Segment Start: Supplied material
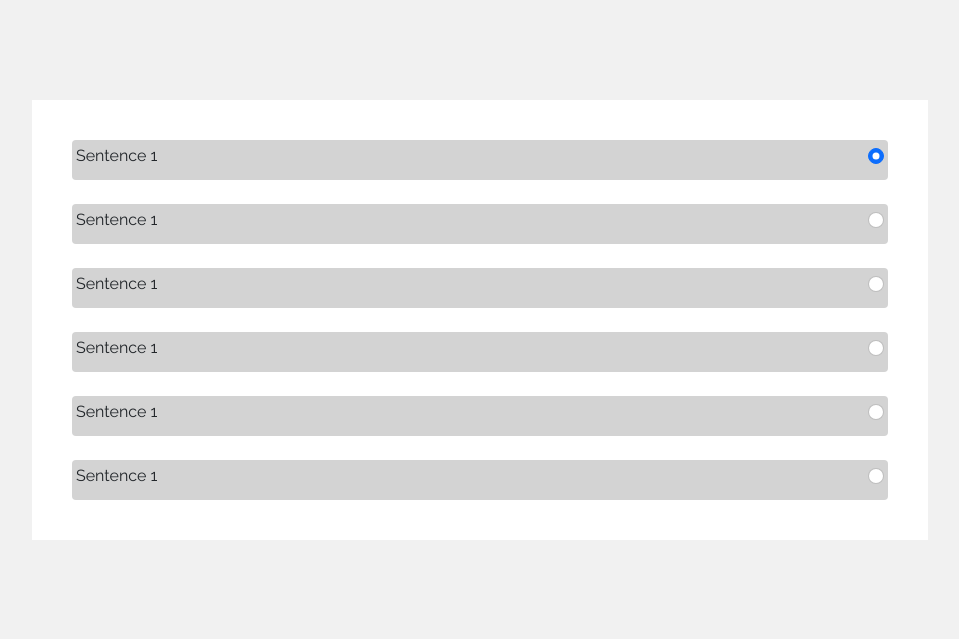
After one commit to LL01-Business-Dowell/100007-dowellsocialmedia, a Django app: template templates/test.html in a window 1280 px wide. The commit adds this page. Shown: the top 639 px of the page, without its empty margins (160-1119 px from the left). Run offline with Django 3.2, Linux system fonts and the light colour scheme; the template is opened without the code that fills it, so the values that code supplies are empty.

Commit message:
added sentence selector

```diff
--- /dev/null
+++ b/templates/test.html
@@ -0,0 +1,87 @@
+<!DOCTYPE html>
+<html>
+<meta name="viewport" content="width=device-width, initial-scale=1.0">
+<link href="https://fonts.googleapis.com/css?family=Raleway" rel="stylesheet">
+<link href="https://cdn.jsdelivr.net/npm/bootstrap@5.1.1/dist/css/bootstrap.min.css" rel="stylesheet"
+      integrity="sha384-F3w7mX95PdgyTmZZMECAngseQB83DfGTowi0iMjiWaeVhAn4FJkqJByhZMI3AhiU" crossorigin="anonymous">
+
+<style>
+    * {
+        box-sizing: border-box;
+    }
+
+    body {
+        background-color: #f1f1f1;
+    }
+
+    #ansDisplay {
+        background-color: #ffffff;
+        margin: 100px auto;
+        font-family: Raleway;
+        padding: 40px;
+        width: 70%;
+        min-width: 300px;
+    }
+
+
+</style>
+<body>
+
+<div id="ansDisplay">
+
+    <div style="height: 40px; background-color: #D3D3D3;border-radius: 4px;padding: 4px">
+                    <p>Sentence 1
+                  <span style="float: right;"><input class="form-check-input" type="radio" name="gridRadios" id="gridRadios1" value="option1" checked></span></p>
+
+    </div>
+
+    <br>
+    <div style="height: 40px; background-color: #D3D3D3;border-radius: 4px;padding: 4px">
+                    <p>Sentence 1
+                  <span style="float: right;"><input class="form-check-input" type="radio" name="gridRadios" id="gridRadios2" value="option2"></span></p>
+
+    </div>
+
+    <br>
+    <div style="height: 40px; background-color: #D3D3D3;border-radius: 4px;padding: 4px">
+                    <p>Sentence 1
+                  <span style="float: right;"><input class="form-check-input" type="radio" name="gridRadios" id="gridRadios3" value="option3"></span></p>
+
+    </div>
+
+    <br>
+    <div style="height: 40px; background-color: #D3D3D3;border-radius: 4px;padding: 4px">
+                    <p>Sentence 1
+                  <span style="float: right;"><input class="form-check-input" type="radio" name="gridRadios" id="gridRadios4" value="option4"></span></p>
+
+    </div>
+
+    <br>
+    <div style="height: 40px; background-color: #D3D3D3;border-radius: 4px;padding: 4px">
+                    <p>Sentence 1
+                  <span style="float: right;"><input class="form-check-input" type="radio" name="gridRadios" id="gridRadios5" value="option5"></span></p>
+
+    </div>
+    <br>
+    <div style="height: 40px; background-color: #D3D3D3;border-radius: 4px;padding: 4px">
+                    <p>Sentence 1
+                  <span style="float: right;"><input class="form-check-input" type="radio" name="gridRadios" id="gridRadios6" value="option6"></span></p>
+
+    </div>
+
+
+
+
+
+</div>
+
+
+
+<script src="https://cdn.jsdelivr.net/npm/bootstrap@5.1.1/dist/js/bootstrap.bundle.min.js"
+        integrity="sha384-/bQdsTh/da6pkI1MST/rWKFNjaCP5gBSY4sEBT38Q/9RBh9AH40zEOg7Hlq2THRZ"
+        crossorigin="anonymous"></script>
+
+
+
+</body>
+</html>
--- a/website/urls.py
+++ b/website/urls.py
@@ -1,7 +1,9 @@
 from django.conf.urls import url
+from django.urls import path
 
 from website import views
 
 urlpatterns = [
-    url('', views.index, name='index'),
+    path('', views.index, name='index'),
+    url('selected_result/', views.selected_result, name='selected_result'),
 ]
```
Also changed, not shown: templates/answer_display.html (+38 -4 lines), templates/stepwise.html (+20 -9 lines), website/views.py (+13 -1 lines), db.sqlite3.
Segment End: Supplied material
* [Description of the task]: Please output all of the entries exactly as they appear, with no pictures.

* [Written answer]:
After one commit to LL01-Business-Dowell/100007-dowellsocialmedia, a Django app: template templates/test.html in a window 1280 px wide. The commit adds this page. Shown: the top 639 px of the page, without its empty margins (160-1119 px from the left). Run offline with Django 3.2, Linux system fonts and the light colour scheme; the template is opened without the code that fills it, so the values that code supplies are empty.

Commit message:
added sentence selector

```diff
--- /dev/null
+++ b/templates/test.html
@@ -0,0 +1,87 @@
+<!DOCTYPE html>
+<html>
+<meta name="viewport" content="width=device-width, initial-scale=1.0">
+<link href="https://fonts.googleapis.com/css?family=Raleway" rel="stylesheet">
+<link href="https://cdn.jsdelivr.net/npm/bootstrap@5.1.1/dist/css/bootstrap.min.css" rel="stylesheet"
+      integrity="sha384-F3w7mX95PdgyTmZZMECAngseQB83DfGTowi0iMjiWaeVhAn4FJkqJByhZMI3AhiU" crossorigin="anonymous">
+
+<style>
+    * {
+        box-sizing: border-box;
+    }
+
+    body {
+        background-color: #f1f1f1;
+    }
+
+    #ansDisplay {
+        background-color: #ffffff;
+        margin: 100px auto;
+        font-family: Raleway;
+        padding: 40px;
+        width: 70%;
+        min-width: 300px;
+    }
+
+
+</style>
+<body>
+
+<div id="ansDisplay">
+
+    <div style="height: 40px; background-color: #D3D3D3;border-radius: 4px;padding: 4px">
+                    <p>Sentence 1
+                  <span style="float: right;"><input class="form-check-input" type="radio" name="gridRadios" id="gridRadios1" value="option1" checked></span></p>
+
+    </div>
+
+    <br>
+    <div style="height: 40px; background-color: #D3D3D3;border-radius: 4px;padding: 4px">
+                    <p>Sentence 1
+                  <span style="float: right;"><input class="form-check-input" type="radio" name="gridRadios" id="gridRadios2" value="option2"></span></p>
+
+    </div>
+
+    <br>
+    <div style="height: 40px; background-color: #D3D3D3;border-radius: 4px;padding: 4px">
+                    <p>Sentence 1
+                  <span style="float: right;"><input class="form-check-input" type="radio" name="gridRadios" id="gridRadios3" value="option3"></span></p>
+
+    </div>
+
+    <br>
+    <div style="height: 40px; background-color: #D3D3D3;border-radius: 4px;padding: 4px">
+                    <p>Sentence 1
+                  <span style="float: right;"><input class="form-check-input" type="radio" name="gridRadios" id="gridRadios4" value="option4"></span></p>
+
+    </div>
+
+    <br>
+    <div style="height: 40px; background-color: #D3D3D3;border-radius: 4px;padding: 4px">
+                    <p>Sentence 1
+                  <span style="float: right;"><input class="form-check-input" type="radio" name="gridRadios" id="gridRadios5" value="option5"></span></p>
+
+    </div>
+    <br>
+    <div style="height: 40px; background-color: #D3D3D3;border-radius: 4px;padding: 4px">
+                    <p>Sentence 1
+                  <span style="float: right;"><input class="form-check-input" type="radio" name="gridRadios" id="gridRadios6" value="option6"></span></p>
+
+    </div>
+
+
+
+
+
+</div>
+
+
+
+<script src="https://cdn.jsdelivr.net/npm/bootstrap@5.1.1/dist/js/bootstrap.bundle.min.js"
+        integrity="sha384-/bQdsTh/da6pkI1MST/rWKFNjaCP5gBSY4sEBT38Q/9RBh9AH40zEOg7Hlq2THRZ"
+        crossorigin="anonymous"></script>
+
+
+
+</body>
+</html>
--- a/website/urls.py
+++ b/website/urls.py
@@ -1,7 +1,9 @@
 from django.conf.urls import url
+from django.urls import path
 
 from website import views
 
 urlpatterns = [
-    url('', views.index, name='index'),
+    path('', views.index, name='index'),
+    url('selected_result/', views.selected_result, name='selected_result'),
 ]
```
Also changed, not shown: templates/answer_display.html (+38 -4 lines), templates/stepwise.html (+20 -9 lines), website/views.py (+13 -1 lines), db.sqlite3.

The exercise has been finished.